Exercise: Apart from the pictures, every line below is to be set down exactly.

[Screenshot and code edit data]
━━━━━━━━━━
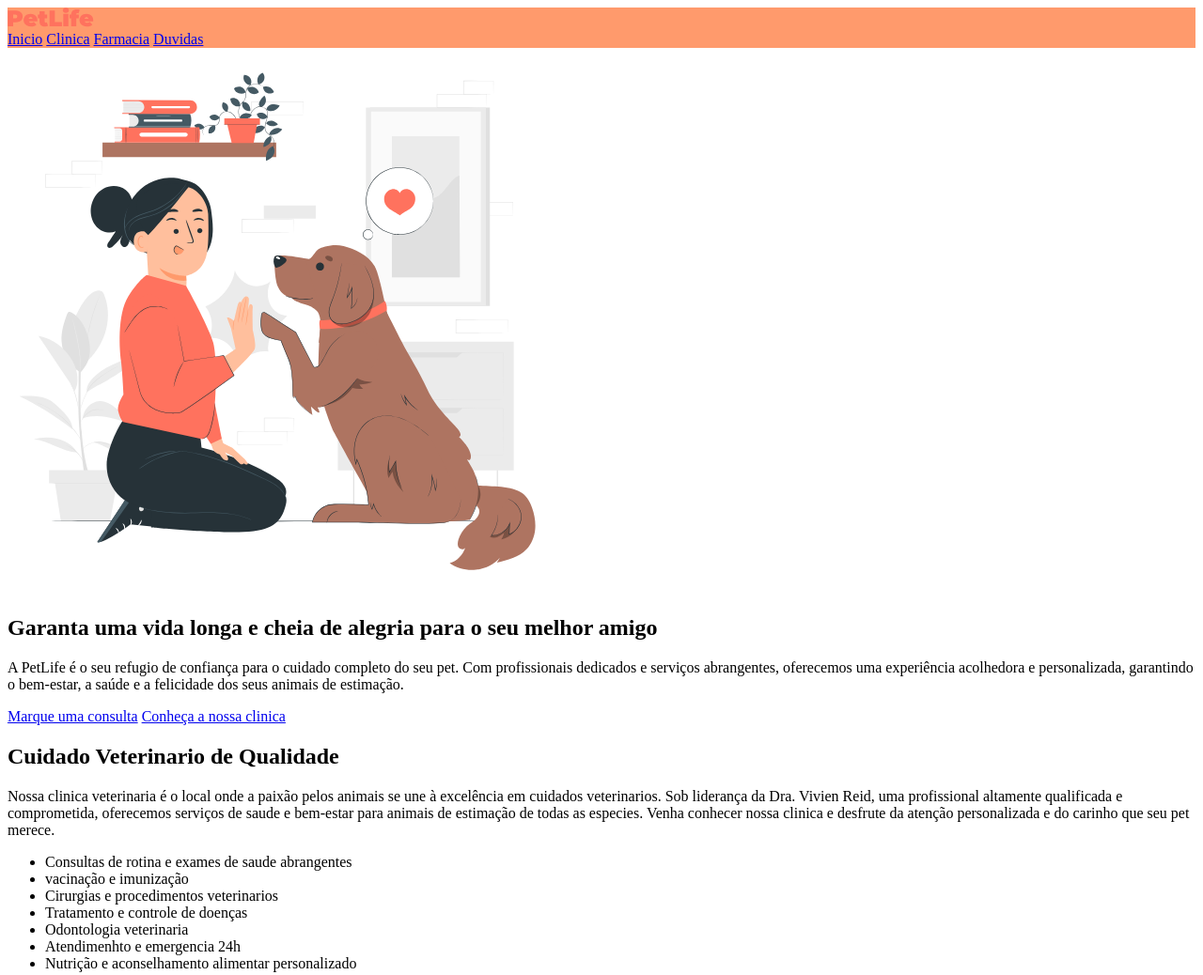
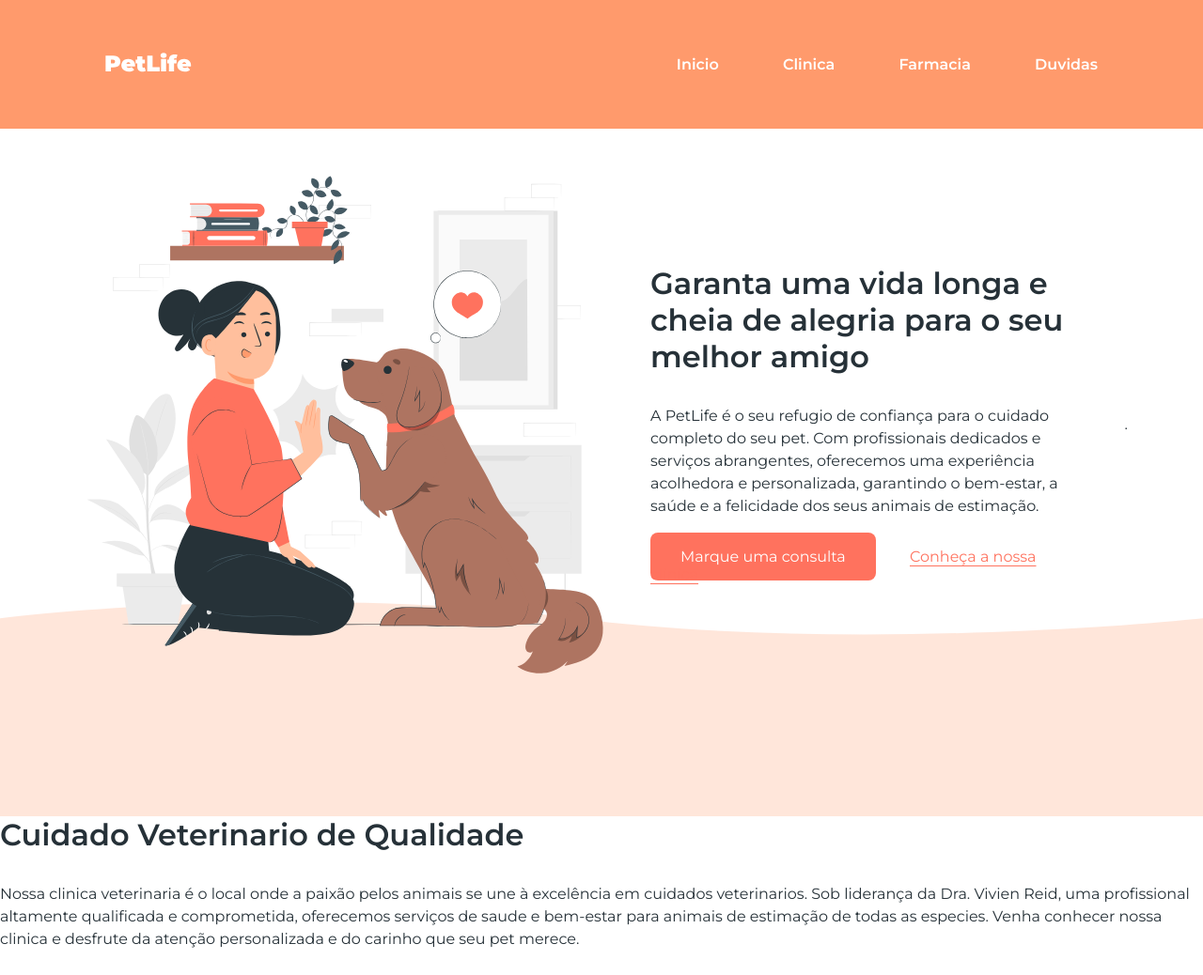
Before and after one commit to dilsojr95/PetLife, a plain HTML site: page index.html in a window 1280 px wide. Shown: the top 1038 px of the page at 94% size. Drawn offline with Linux system fonts and the light colour scheme.

Commit message:
css geral

```diff
--- a/index.html
+++ b/index.html
@@ -5,13 +5,20 @@
     <title>PetLife</title>
     <meta
       name="description"
-      content="Garanta uma vida longa e cheia de alegria para o seu melhor amigo">
-     <link rel="stylesheet" href="style.css">
+      content="Garanta uma vida longa e cheia de alegria para o seu melhor amigo"
+    />
+    <link rel="preconnect" href="https://fonts.googleapis.com" />
+    <link rel="preconnect" href="https://fonts.gstatic.com" crossorigin />
+    <link
+      href="https://fonts.googleapis.com/css2?family=Montserrat:wght@400;600&display=swap"
+      rel="stylesheet"
+    />
+    <link rel="stylesheet" href="style.css" />
   </head>
   <body>
     <header>
       <a href="/index.html">
-        <img src="./img/logo.svg" alt="Logo PetLife" />
+        <img src="./img/logo-white.svg" alt="Logo PetLife" />
       </a>
       <nav>
         <a href="#inicio">Inicio</a>
@@ -33,23 +40,27 @@
           <h1>
             Garanta uma vida longa e cheia de alegria para o seu melhor amigo
           </h1>
-          <p>
+          <p class="paragrafo">
             A PetLife é o seu refugio de confiança para o cuidado completo do
             seu pet. Com profissionais dedicados e serviços abrangentes,
             oferecemos uma experiência acolhedora e personalizada, garantindo o
             bem-estar, a saúde e a felicidade dos seus animais de estimação.
           </p>
-          <a href="https://wa.me/5544998838846" target="_blank"
+          <a class="botao" href="https://wa.me/5544998838846" target="_blank"
             >Marque uma consulta</a
           >
-          <a href="#clinica">Conheça a nossa clinica</a>
+          <a class="botao-transparente" href="#clinica"
+            >Conheça a nossa clinica</a
+          >
         </div>
+        .
+        <img class="absolute" src="./img/shape.svg" alt="" />
       </section>
 
       <section id="clinica">
         <div>
           <h2>Cuidado Veterinario de Qualidade</h2>
-          <p>
+          <p class="paragrafo">
             Nossa clinica veterinaria é o local onde a paixão pelos animais se
             une à excelência em cuidados veterinarios. Sob liderança da Dra.
             Vivien Reid, uma profissional altamente qualificada e comprometida,
@@ -84,7 +95,7 @@
           height="430"
           loading="lazy"
         />
-        <p>
+        <p class="paragrafo">
           Alem de ser uma clinica veterinaria de confiança, tambem contamos com
           um completo petshop e farmacia. Nosso petshop oferece uma ampla
           seleção de produtos de alta qualidade, desde alimentos balanceados e
@@ -110,7 +121,7 @@
           <div>
             <h3>Quais serviços são oferecidos pela clinica PetLife</h3>
             <img src="./img/arrow-down.svg" alt="" />
-            <p>
+            <p class="paragrafo">
               A clinica da PetLife oferece uma ampla gama de serviços, incluindo
               consulta de rotina, vacinação, cirurgias, tratamento de doenças,
               cuidados odontologicos, atendimento de emergencia 24h, programas
@@ -121,7 +132,7 @@
 
             <h3>Quais especies de animais a clinica veterinaria atende?</h3>
             <img src="./img/arrow-down.svg" alt="" />
-            <p>
+            <p class="paragrafo">
               A clinica veterinaria da PetLife atende animais de estimação de
               todas as especies, incluindo cães, gatos, passaros, roedores e
               repteis. Nossos profissionais possuem conhecimento e experiencia
@@ -131,7 +142,7 @@
 
             <h3>A clinica da PetLife possui serviços de emergencia?</h3>
             <img src="./img/arrow-down.svg" alt="" />
-            <p>
+            <p class="paragrafo">
               Sim, a clinica veterinaria da PetLife oferece serviços de
               emergencia 24h. Se o seu animal de estimação precisar de
               atendimento imediato fora do horario de expediente, nossa equipe
@@ -141,7 +152,7 @@
 
             <h3>A clinica oferece serviços de banho e tosa?</h3>
             <img src="./img/arrow-down.svg" alt="" />
-            <p>
+            <p class="paragrafo">
               Sim, a clinica veterinaria da PetLife oferece serviços
               profissionais de banho e tosa. Nossa equipe de profissionais
               experientes garante que seu pet receba cuidados adequados, usando
--- a/style.css
+++ b/style.css
@@ -1,3 +1,69 @@
+* {
+  font-family: 'Montserrat', sans-serif;
+  box-sizing: border-box;
+  margin: 0;
+  padding: 0;
+}
+
+body {
+  color: #263138;
+}
+
 header {
   background-color: #ff9a6c;
+  padding: 24px 80px 24px;
+  display: flex;
+  align-items: center;
+  justify-content: space-between;
 }
+
+header a {
+  color: #ffffff;
+  font-weight: 600;
+  padding: 32px;
+  text-decoration: none;
+}
+
+#inicio {
+  display: flex;
+  align-items: center;
+  gap: 32px;
+  padding: 24px 80px 128px 80px;
+  /*topo, direita, baixo, esquerda*/
+  position: relative;
+}
+
+h1,
+h2 {
+  font-weight: 600;
+  font-size: 32px;
+  margin-bottom: 32px;
+}
+
+.paragrafo {
+  line-height: 150%;
+  margin-bottom: 32px;
+}
+
+.botao {
+  background-color: #ff725e;
+  padding: 16px 32px;
+  border-radius: 8px;
+  color: #ffffff;
+  text-decoration: none;
+}
+
+.botao-transparente {
+  background-color: transparent;
+  color: #ff725e;
+  padding: 16px 32px;
+  text-underline-offset: 4px;
+}
+
+.absolute {
+  position: absolute;
+  bottom: 0;
+  left: 0;
+  width: 100%;
+  z-index: -10;
+}
```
━━━━━━━━━━
Problem solution:
Before and after one commit to dilsojr95/PetLife, a plain HTML site: page index.html in a window 1280 px wide. Shown: the top 1038 px of the page at 94% size. Drawn offline with Linux system fonts and the light colour scheme.

Commit message:
css geral

```diff
--- a/index.html
+++ b/index.html
@@ -5,13 +5,20 @@
     <title>PetLife</title>
     <meta
       name="description"
-      content="Garanta uma vida longa e cheia de alegria para o seu melhor amigo">
-     <link rel="stylesheet" href="style.css">
+      content="Garanta uma vida longa e cheia de alegria para o seu melhor amigo"
+    />
+    <link rel="preconnect" href="https://fonts.googleapis.com" />
+    <link rel="preconnect" href="https://fonts.gstatic.com" crossorigin />
+    <link
+      href="https://fonts.googleapis.com/css2?family=Montserrat:wght@400;600&display=swap"
+      rel="stylesheet"
+    />
+    <link rel="stylesheet" href="style.css" />
   </head>
   <body>
     <header>
       <a href="/index.html">
-        <img src="./img/logo.svg" alt="Logo PetLife" />
+        <img src="./img/logo-white.svg" alt="Logo PetLife" />
       </a>
       <nav>
         <a href="#inicio">Inicio</a>
@@ -33,23 +40,27 @@
           <h1>
             Garanta uma vida longa e cheia de alegria para o seu melhor amigo
           </h1>
-          <p>
+          <p class="paragrafo">
             A PetLife é o seu refugio de confiança para o cuidado completo do
             seu pet. Com profissionais dedicados e serviços abrangentes,
             oferecemos uma experiência acolhedora e personalizada, garantindo o
             bem-estar, a saúde e a felicidade dos seus animais de estimação.
           </p>
-          <a href="https://wa.me/5544998838846" target="_blank"
+          <a class="botao" href="https://wa.me/5544998838846" target="_blank"
             >Marque uma consulta</a
           >
-          <a href="#clinica">Conheça a nossa clinica</a>
+          <a class="botao-transparente" href="#clinica"
+            >Conheça a nossa clinica</a
+          >
         </div>
+        .
+        <img class="absolute" src="./img/shape.svg" alt="" />
       </section>
 
       <section id="clinica">
         <div>
           <h2>Cuidado Veterinario de Qualidade</h2>
-          <p>
+          <p class="paragrafo">
             Nossa clinica veterinaria é o local onde a paixão pelos animais se
             une à excelência em cuidados veterinarios. Sob liderança da Dra.
             Vivien Reid, uma profissional altamente qualificada e comprometida,
@@ -84,7 +95,7 @@
           height="430"
           loading="lazy"
         />
-        <p>
+        <p class="paragrafo">
           Alem de ser uma clinica veterinaria de confiança, tambem contamos com
           um completo petshop e farmacia. Nosso petshop oferece uma ampla
           seleção de produtos de alta qualidade, desde alimentos balanceados e
@@ -110,7 +121,7 @@
           <div>
             <h3>Quais serviços são oferecidos pela clinica PetLife</h3>
             <img src="./img/arrow-down.svg" alt="" />
-            <p>
+            <p class="paragrafo">
               A clinica da PetLife oferece uma ampla gama de serviços, incluindo
               consulta de rotina, vacinação, cirurgias, tratamento de doenças,
               cuidados odontologicos, atendimento de emergencia 24h, programas
@@ -121,7 +132,7 @@
 
             <h3>Quais especies de animais a clinica veterinaria atende?</h3>
             <img src="./img/arrow-down.svg" alt="" />
-            <p>
+            <p class="paragrafo">
               A clinica veterinaria da PetLife atende animais de estimação de
               todas as especies, incluindo cães, gatos, passaros, roedores e
               repteis. Nossos profissionais possuem conhecimento e experiencia
@@ -131,7 +142,7 @@
 
             <h3>A clinica da PetLife possui serviços de emergencia?</h3>
             <img src="./img/arrow-down.svg" alt="" />
-            <p>
+            <p class="paragrafo">
               Sim, a clinica veterinaria da PetLife oferece serviços de
               emergencia 24h. Se o seu animal de estimação precisar de
               atendimento imediato fora do horario de expediente, nossa equipe
@@ -141,7 +152,7 @@
 
             <h3>A clinica oferece serviços de banho e tosa?</h3>
             <img src="./img/arrow-down.svg" alt="" />
-            <p>
+            <p class="paragrafo">
               Sim, a clinica veterinaria da PetLife oferece serviços
               profissionais de banho e tosa. Nossa equipe de profissionais
               experientes garante que seu pet receba cuidados adequados, usando
--- a/style.css
+++ b/style.css
@@ -1,3 +1,69 @@
+* {
+  font-family: 'Montserrat', sans-serif;
+  box-sizing: border-box;
+  margin: 0;
+  padding: 0;
+}
+
+body {
+  color: #263138;
+}
+
 header {
   background-color: #ff9a6c;
+  padding: 24px 80px 24px;
+  display: flex;
+  align-items: center;
+  justify-content: space-between;
 }
+
+header a {
+  color: #ffffff;
+  font-weight: 600;
+  padding: 32px;
+  text-decoration: none;
+}
+
+#inicio {
+  display: flex;
+  align-items: center;
+  gap: 32px;
+  padding: 24px 80px 128px 80px;
+  /*topo, direita, baixo, esquerda*/
+  position: relative;
+}
+
+h1,
+h2 {
+  font-weight: 600;
+  font-size: 32px;
+  margin-bottom: 32px;
+}
+
+.paragrafo {
+  line-height: 150%;
+  margin-bottom: 32px;
+}
+
+.botao {
+  background-color: #ff725e;
+  padding: 16px 32px;
+  border-radius: 8px;
+  color: #ffffff;
+  text-decoration: none;
+}
+
+.botao-transparente {
+  background-color: transparent;
+  color: #ff725e;
+  padding: 16px 32px;
+  text-underline-offset: 4px;
+}
+
+.absolute {
+  position: absolute;
+  bottom: 0;
+  left: 0;
+  width: 100%;
+  z-index: -10;
+}
```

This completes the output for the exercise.